James Davis, head of commercial vehicles at Manheim, suggests that shifts in supply and demand patterns of the current used van market have led to a change in the factors behind CV values. Traditionally, vehicle age has played the largest role in shaping CV value, with ancillary considerations such as mileage, colour and availability also being key value influencers. However, those rules are now changing.
According to Davis, the current high level of demand has had a significant impact on what influences CV values, with condition now key to driving price.
Over the past eight years, the CV sector has seen values steadily increase, in spite of a rise in both the average age and mileage of vans. Comparable figures from 2006 Q1 and 2014 Q1 show that although the average age at auction has risen by 9 months (from 54 to 63) and mileage by 12,000 (from 72,000 to 84,000), the average value has increased by £1,429 (or 45%).
Davis says: “The effects of the recession are still being felt in the CV sector as the average age of vans at auction continues to grow. As the downturn started to bite, a lot of van contracts were extended – heralding a change in the way values are determined. Prior to the recession, age dictated value, something that loses its currency in a time of longer contracts. To maximise potential end-of-contract value, it’s essential for the van’s overall condition to be good. I think these figures send a message to suppliers that it’s not all about age; condition, including elements such as usage and operational environment, is now king of the CV jungle”.
He continued: “The recession saw the van rental market rapidly consolidate, forcing many suppliers out of business. Those, usually larger players, that were left in the market took an innovative approach to moving metal. Use of ‘Flexi-rental’ schemes grew significantly in popularity during the recession, with more and more operators choosing not to commit to long-term contracts.
With condition, rather than age, now central to a van’s value, it’s perhaps no surprise that vans are being kept on the roads for longer.

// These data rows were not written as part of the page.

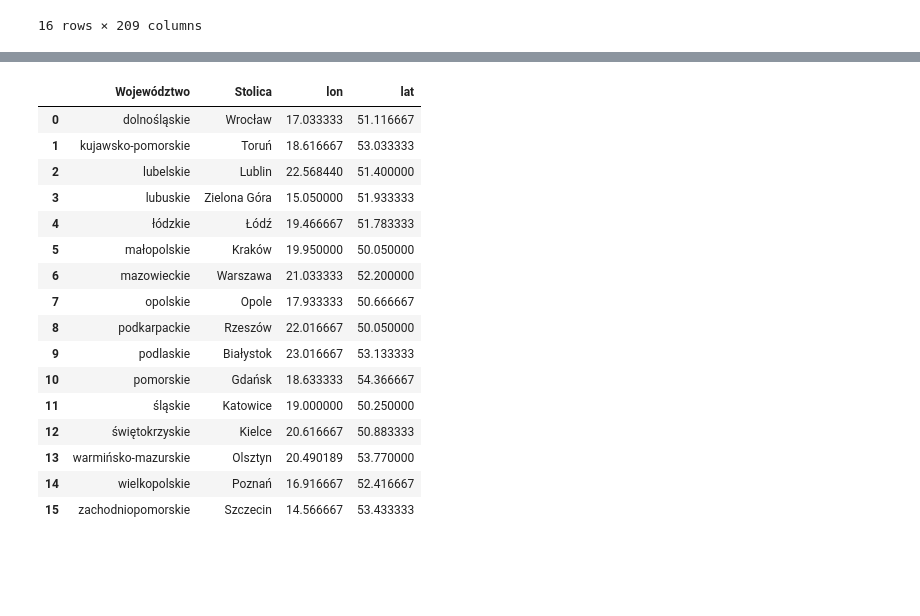
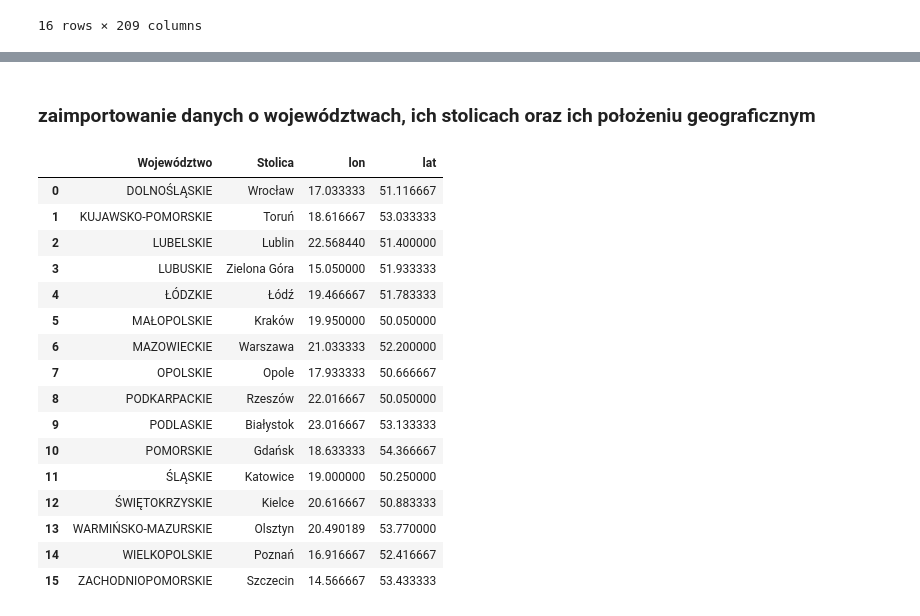
Before and after one commit to Aszlas545/ADP, a Jupyter notebook: project.ipynb, the cells around one changed output, grey strips where cells are left out. Saved outputs shown, nothing was run; the diff lists cells and outputs as text; code cells hidden in the pictures; blank space fills up the shorter version.

```diff
--- a/project.ipynb
+++ b/project.ipynb
@@ -405,25 +455,28 @@ for key, value in cause_dict.items():
 ... (4 outputs left out)
+# %% [markdown]
+### zaimportowanie danych o województwach, ich stolicach oraz ich położeniu geograficznym
 # %%
 urodzenia_woj_lat_lon = pd.read_csv("woje_uro.csv", delimiter=",")
+urodzenia_woj_lat_lon['Województwo'] = urodzenia_woj_lat_lon['Województwo'].str.upper()
 display(urodzenia_woj_lat_lon)
 # %% [output]
 |  | Województwo | Stolica | lon | lat |
-| 0 | dolnośląskie | Wrocław | 17.033333 | 51.116667 |
-| 1 | kujawsko-pomorskie | Toruń | 18.616667 | 53.033333 |
-| 2 | lubelskie | Lublin | 22.568440 | 51.400000 |
-| 3 | lubuskie | Zielona Góra | 15.050000 | 51.933333 |
-| 4 | łódzkie | Łódź | 19.466667 | 51.783333 |
-| 5 | małopolskie | Kraków | 19.950000 | 50.050000 |
-| 6 | mazowieckie | Warszawa | 21.033333 | 52.200000 |
-| 7 | opolskie | Opole | 17.933333 | 50.666667 |
-| 8 | podkarpackie | Rzeszów | 22.016667 | 50.050000 |
-| 9 | podlaskie | Białystok | 23.016667 | 53.133333 |
-| 10 | pomorskie | Gdańsk | 18.633333 | 54.366667 |
-| 11 | śląskie | Katowice | 19.000000 | 50.250000 |
-| 12 | świętokrzyskie | Kielce | 20.616667 | 50.883333 |
-| 13 | warmińsko-mazurskie | Olsztyn | 20.490189 | 53.770000 |
-| 14 | wielkopolskie | Poznań | 16.916667 | 52.416667 |
-| 15 | zachodniopomorskie | Szczecin | 14.566667 | 53.433333 |
+| 0 | DOLNOŚLĄSKIE | Wrocław | 17.033333 | 51.116667 |
+| 1 | KUJAWSKO-POMORSKIE | Toruń | 18.616667 | 53.033333 |
+| 2 | LUBELSKIE | Lublin | 22.568440 | 51.400000 |
+| 3 | LUBUSKIE | Zielona Góra | 15.050000 | 51.933333 |
+| 4 | ŁÓDZKIE | Łódź | 19.466667 | 51.783333 |
+| 5 | MAŁOPOLSKIE | Kraków | 19.950000 | 50.050000 |
+| 6 | MAZOWIECKIE | Warszawa | 21.033333 | 52.200000 |
+| 7 | OPOLSKIE | Opole | 17.933333 | 50.666667 |
+| 8 | PODKARPACKIE | Rzeszów | 22.016667 | 50.050000 |
+| 9 | PODLASKIE | Białystok | 23.016667 | 53.133333 |
+| 10 | POMORSKIE | Gdańsk | 18.633333 | 54.366667 |
+| 11 | ŚLĄSKIE | Katowice | 19.000000 | 50.250000 |
+| 12 | ŚWIĘTOKRZYSKIE | Kielce | 20.616667 | 50.883333 |
+| 13 | WARMIŃSKO-MAZURSKIE | Olsztyn | 20.490189 | 53.770000 |
+| 14 | WIELKOPOLSKIE | Poznań | 16.916667 | 52.416667 |
+| 15 | ZACHODNIOPOMORSKIE | Szczecin | 14.566667 | 53.433333 |
 # %%
 attr = (
     "midnight_cartodb"
```
Also changed, not shown: parts of 24 cells of this notebook.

Davis concluded: “It’s an exciting time for the CV market, and I expect this to continue into next year. There are currently four million vans on British roads with a further 300,000 being registered each year. By the end of the decade, we could see a wholesale market volume increase of 30%, meaning it’s more important than ever for suppliers to ensure their vehicles stand out. I’d suggest that making sure the van’s condition is up to scratch is the best way of achieving this. Vans might be getting older but, as recent trends have shown, buyers are now more likely to make a purchase based on upkeep rather than the number of years, or miles, on the clock.”